Planning and teaching KIN 417 was a team effort. Dr. Finegood, her research associate Carrie Matteson, and co-instructor Penny Deck chose to design creative, media-rich, writing-intensive learning activities rather than conventional assigned readings, lectures, and exams. Aided by staff from the Learning and Instructional Development Centre (LIDC), they designed assignments that invited students to confront their assumptions and preconceptions about obesity. For example, students explored what “healthy” means by blogging about images of healthy behaviour they found online or took in their community, and they deepened their understanding of obesity research by writing a wiki about themes and variables represented in the Foresight Obesity Systems Map.
Students spent five weeks analyzing and blogging about images of healthy behavior. In preparation for the activity, Finegood and Deck worked with LIDC staff to design sample posts, instructions and training activities to help students find images and use the SFU WordPress blog platform. Finegood and Deck offered weekly feedback to students individually and to the class as a whole to highlight themes and to encourage students to practice writing evidence-based arguments.
Over the five weeks, Finegood challenged participants to move beyond their initial preconceptions about what healthy living means:

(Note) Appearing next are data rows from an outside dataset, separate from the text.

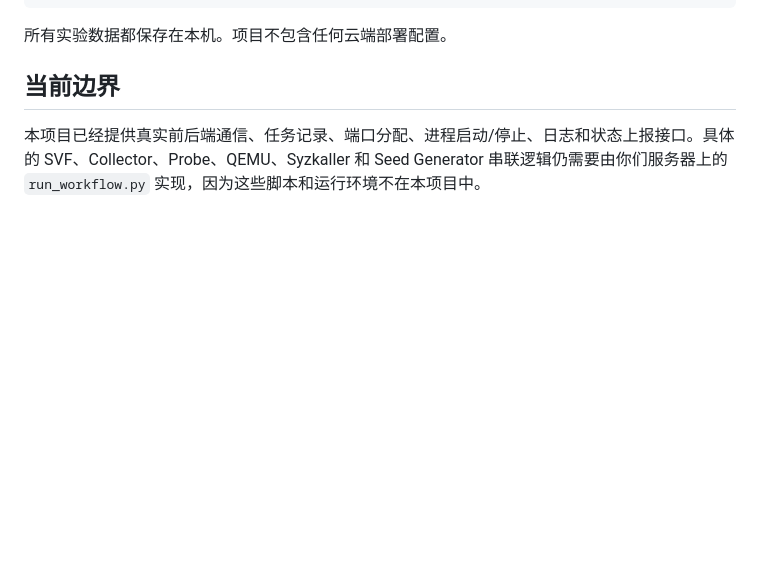
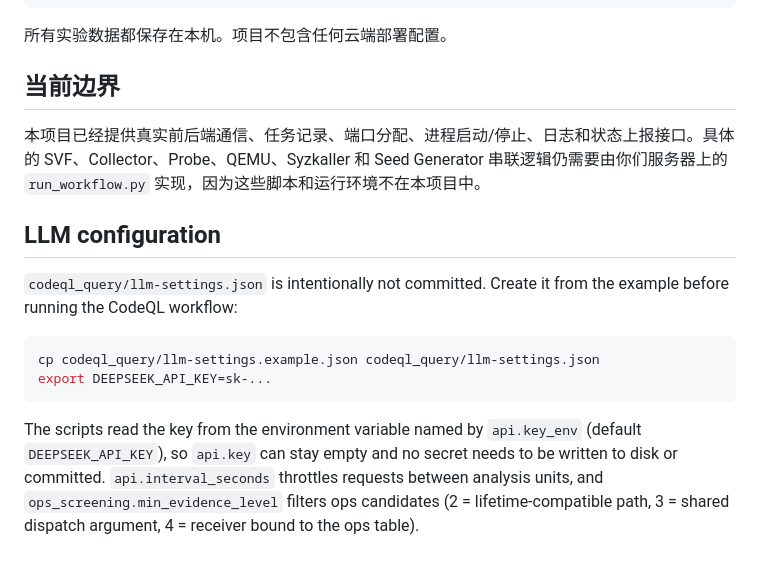
Before and after one commit to dieuAZ/-Linux-, a Markdown page: README.md, the part around the change. Drawn GitHub-style; blank space fills up the shorter version.

Commit message:
Document LLM key handling via environment variable

````diff
--- a/README.md
+++ b/README.md
@@ -274,3 +274,20 @@ data/tasks/<slug>/
 ## 当前边界
 
 本项目已经提供真实前后端通信、任务记录、端口分配、进程启动/停止、日志和状态上报接口。具体的 SVF、Collector、Probe、QEMU、Syzkaller 和 Seed Generator 串联逻辑仍需要由你们服务器上的 `run_workflow.py` 实现，因为这些脚本和运行环境不在本项目中。
+
+## LLM configuration
+
+`codeql_query/llm-settings.json` is intentionally not committed. Create it from
+the example before running the CodeQL workflow:
+
+```bash
+cp codeql_query/llm-settings.example.json codeql_query/llm-settings.json
+export DEEPSEEK_API_KEY=sk-...
+```
+
+The scripts read the key from the environment variable named by `api.key_env`
+(default `DEEPSEEK_API_KEY`), so `api.key` can stay empty and no secret needs to
+be written to disk or committed. `api.interval_seconds` throttles requests
+between analysis units, and `ops_screening.min_evidence_level` filters ops
+candidates (2 = lifetime-compatible path, 3 = shared dispatch argument, 4 =
+receiver bound to the ops table).
````
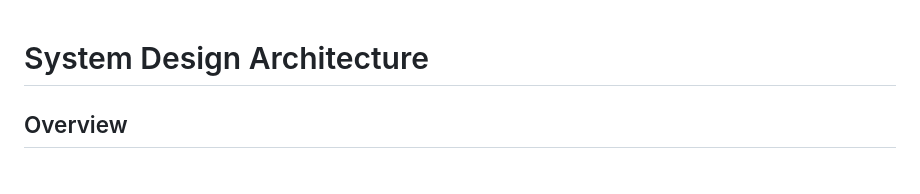
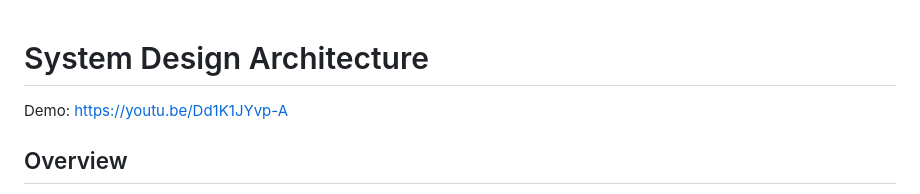
Before and after one commit to AUW160150/edge_computing_rasp-pi-5, a Markdown page: system_design_architecture.md, the part around the change. GitHub-like rendering.

```diff
--- a/system_design_architecture.md
+++ b/system_design_architecture.md
@@ -1,4 +1,6 @@
 # System Design Architecture
+
+Demo: https://youtu.be/Dd1K1JYvp-A
 
 ## Overview
 
```
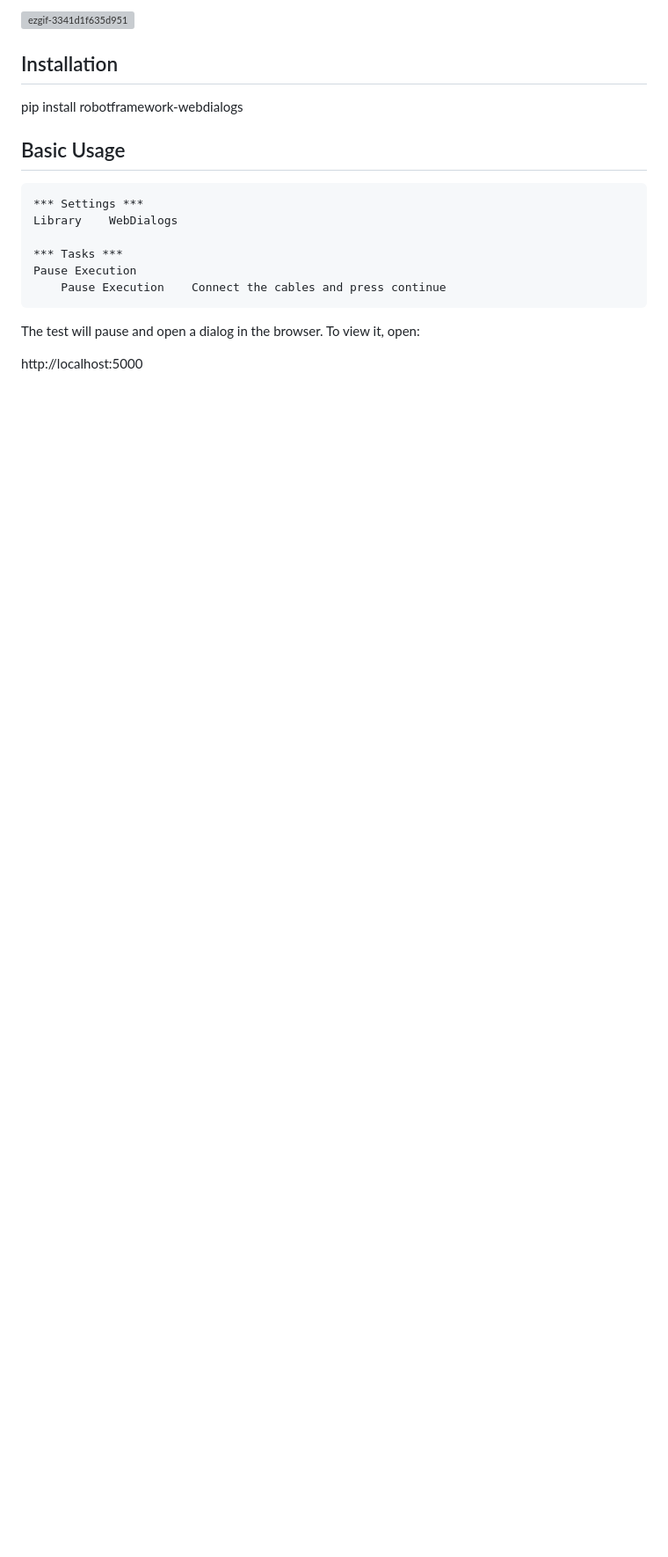
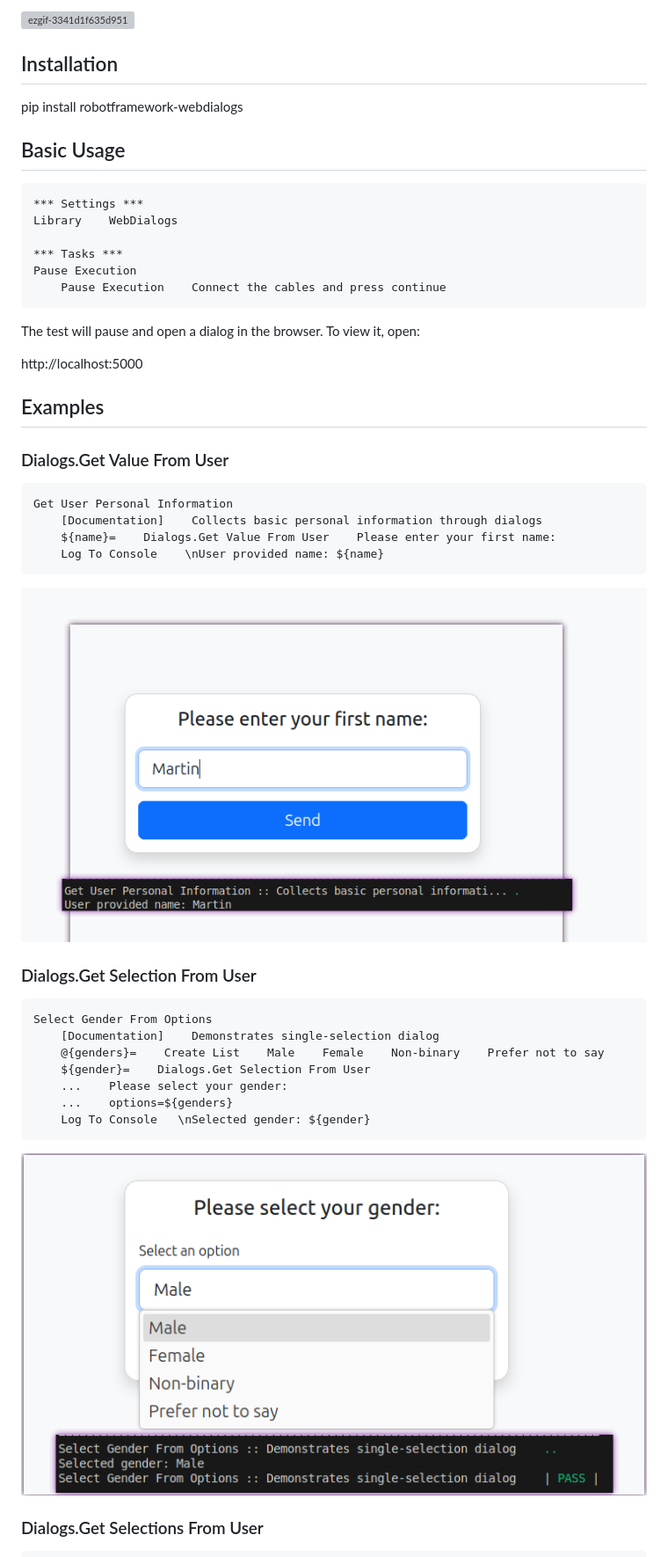
Before and after one commit to Ymil/robotframework-webdialogs, a Markdown page: README.md, the part around the change printed below. Shown: that part at 88% size. Drawn GitHub-style; pictures changed too: assets/Get Selection From User.png (added), assets/Get Value From User.png (added); blank space fills up the shorter version; grey boxes are pictures that could not be loaded.

Commit message:
Readme: add examples with photos

````diff
--- a/README.md
+++ b/README.md
@@ -33,3 +33,33 @@ To view it, open:
 
 http://localhost:5000
 
+## Examples
+
+### Dialogs.Get Value From User
+
+```robotframework
+Get User Personal Information
+    [Documentation]    Collects basic personal information through dialogs
+    ${name}=    Dialogs.Get Value From User    Please enter your first name:
+    Log To Console    \nUser provided name: ${name}
+```
+
+![](assets/Get%20Value%20From%20User.png)
+
+### Dialogs.Get Selection From User
+
+```robotframework
+Select Gender From Options
+    [Documentation]    Demonstrates single-selection dialog
+    @{genders}=    Create List    Male    Female    Non-binary    Prefer not to say
+    ${gender}=    Dialogs.Get Selection From User
+    ...    Please select your gender:
+    ...    options=${genders}
+    Log To Console   \nSelected gender: ${gender}
+```
+
+![](assets/Get%20Selection%20From%20User.png)
+
+
+### Dialogs.Get Selections From User
+
````
Also changed, not shown: other parts of README.md (+55 -3 lines), assets/Execute Custom Step.png (added), assets/Execute Manual Step.png (added), assets/Get Selections From User.png (added), assets/Pause Execution.png (added).
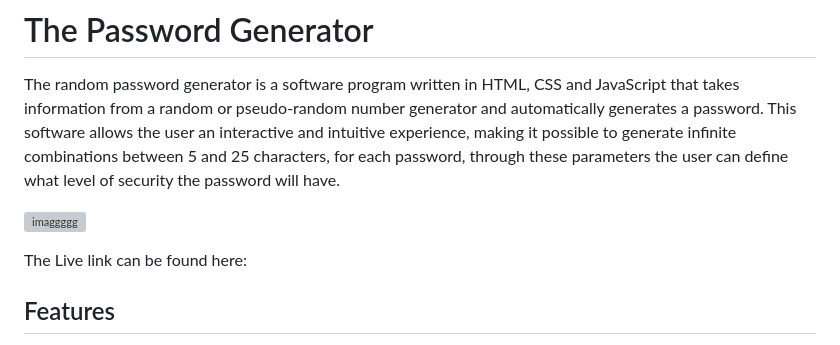
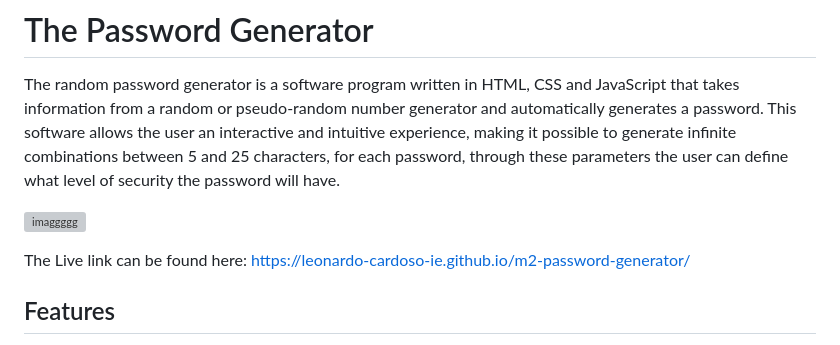
Before and after one commit to Leonardo-Cardoso-ie/m2-password-generator, a Markdown page: README.md, the part around the change. Drawn GitHub-style; grey boxes are pictures that could not be loaded.

Commit message:
Update README.md
Add live link

```diff
--- a/README.md
+++ b/README.md
@@ -5,7 +5,7 @@ The random password generator is a software program written in HTML, CSS and Jav
 
 ![imaggggg](https://user-images.githubusercontent.com/96269648/187073219-7d194f46-ad65-4879-9104-a1c6f1fba925.png)
 
-The Live link can be found here:
+The Live link can be found here:  https://leonardo-cardoso-ie.github.io/m2-password-generator/
 
 
 
```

Initially, I think they questioned the value of the exercise, until I pushed them to think outside their traditional box that healthy was just about being active and eating right. When I threatened to ban pictures of people being active, they had to explore the outer reaches of the obesity system map and start to think and write about the impact of policy or pregnancy and breast feeding. I think the process of coming up with something new each week got them thinking in new ways rather than just trying to acquire a bunch of information they are likely to forget after the course ended.
For many students, the posts prompted valuable, critical dialogue. Tommy Merth, a Master’s student in Kinesiology who participated in the course, found the exercised helped him and others to think more critically about arguments and evidence:
commenting was valuable as blog posts often raised questions which were usually addressed by several other students. This mix of learning through reading other blog posts and through research done while replying to posts with supporting evidence forced student to think critically about what they were reading and look at other evidence that may agree or disagree with the original post.
In recognition of the focus on writing KIN 417, Finegood is applying to make KIN 417 a W course, and she plans to teach the course again in Winter 2011. She offers the following advice to instructors interested in experimenting with image analysis activities and blogging in their courses:
This exercise worked well because the students had to repeat it 5 times over the course of 5 weeks and because they received feedback on each contribution. The keen students worked hard to insure they were coming up with something novel each week.
If you would like to learn more about KIN 417, please contact Diane Finegood.
If you would like help designing blog- and wiki-based learning activities for your course, please contact David Rubeli or Jason Toal at the Teaching and Learning Centre.
How are you challenging your students to address their preconceptions about the subjects you teach? How has writing and reading other students’ blogs enhanced your learning experience at SFU?